(Edit difference data)

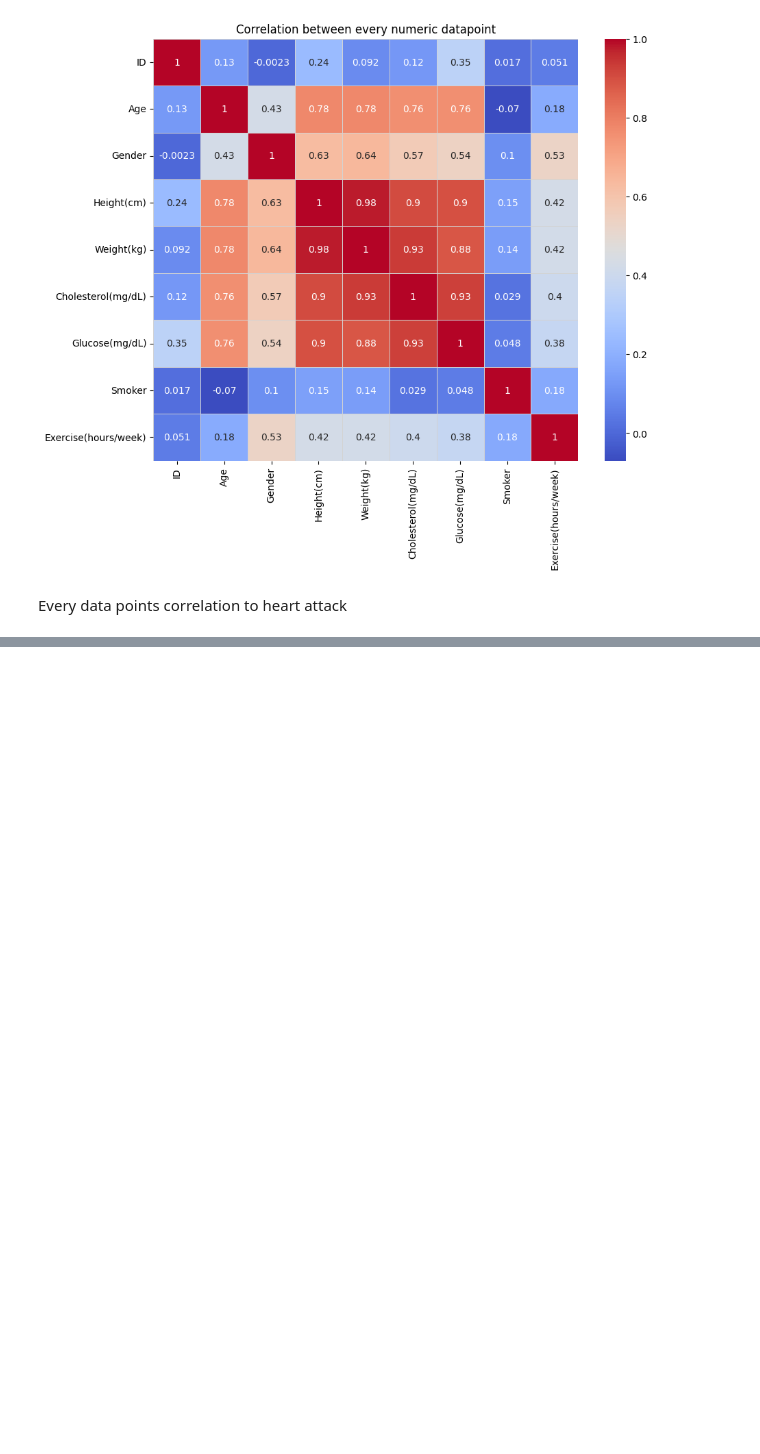
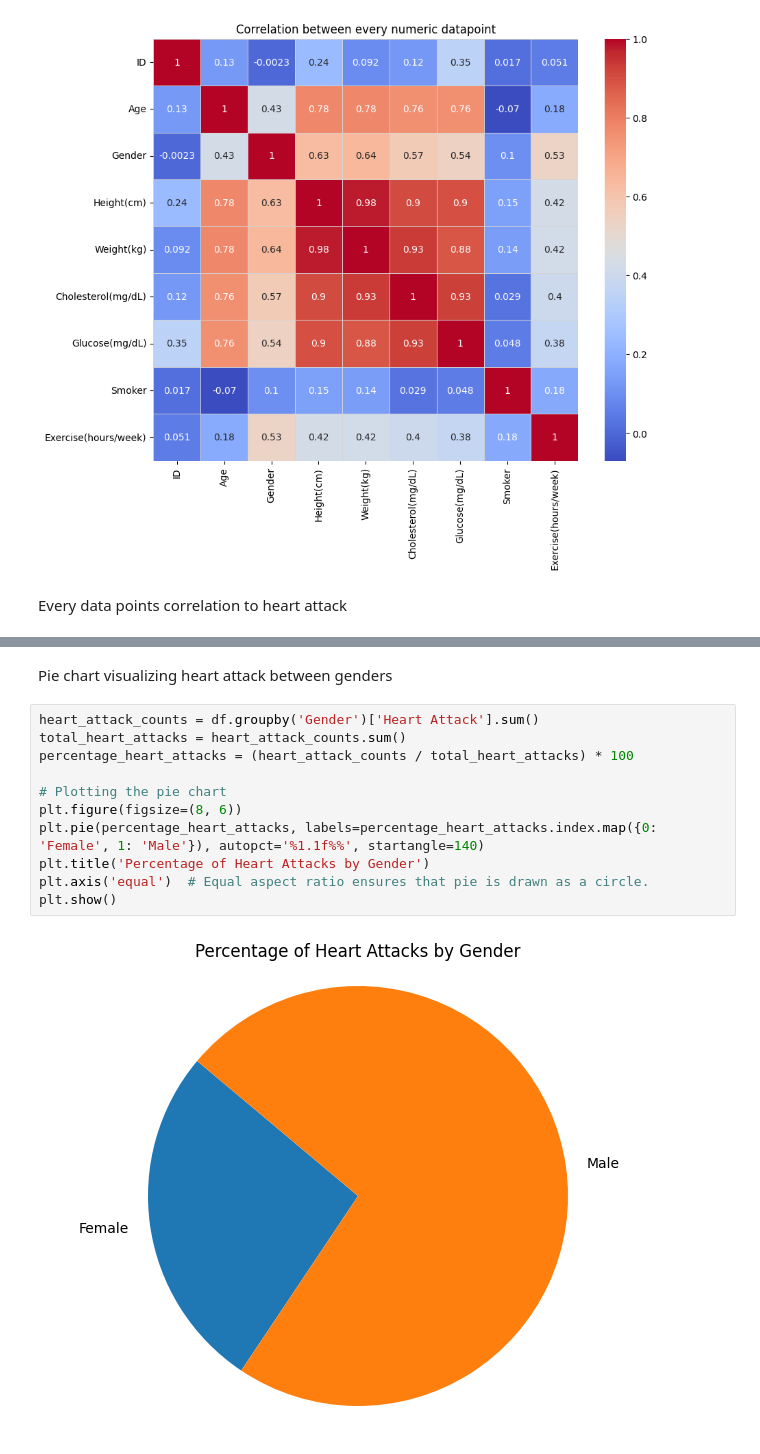
Before and after one commit to godoistvan/Heart-Health, a Jupyter notebook: hearthealth.ipynb, the cells around one changed output, grey strips where cells are left out. Drawn from its saved outputs; the diff is of its cells as text; blank space fills up the shorter version.

Commit message:
Visualize the risk of heart attacks between genders

```diff
--- a/hearthealth.ipynb
+++ b/hearthealth.ipynb
@@ -132,0 +133,15 @@ plt.xticks(rotation=90)
+# %% [markdown]
+Pie chart visualizing heart attack between genders
+# %%
+heart_attack_counts = df.groupby('Gender')['Heart Attack'].sum()
+total_heart_attacks = heart_attack_counts.sum()
+percentage_heart_attacks = (heart_attack_counts / total_heart_attacks) * 100
+
+# Plotting the pie chart
+plt.figure(figsize=(8, 6))
+plt.pie(percentage_heart_attacks, labels=percentage_heart_attacks.index.map({0: 'Female', 1: 'Male'}), autopct='%1.1f%%', startangle=140)
+plt.title('Percentage of Heart Attacks by Gender')
+plt.axis('equal')  # Equal aspect ratio ensures that pie is drawn as a circle.
+plt.show()
+# %% [output]
+[figure, added]
```
Also changed, not shown: parts of 1 cell of this notebook.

** TASK ITEM **
Reproduce every line of the records containing the string "ipynb".

** SOLVED EXERCISE **
Before and after one commit to godoistvan/Heart-Health, a Jupyter notebook: hearthealth.ipynb, the cells around one changed output, grey strips where cells are left out. Drawn from its saved outputs; the diff is of its cells as text; blank space fills up the shorter version.
--- a/hearthealth.ipynb
+++ b/hearthealth.ipynb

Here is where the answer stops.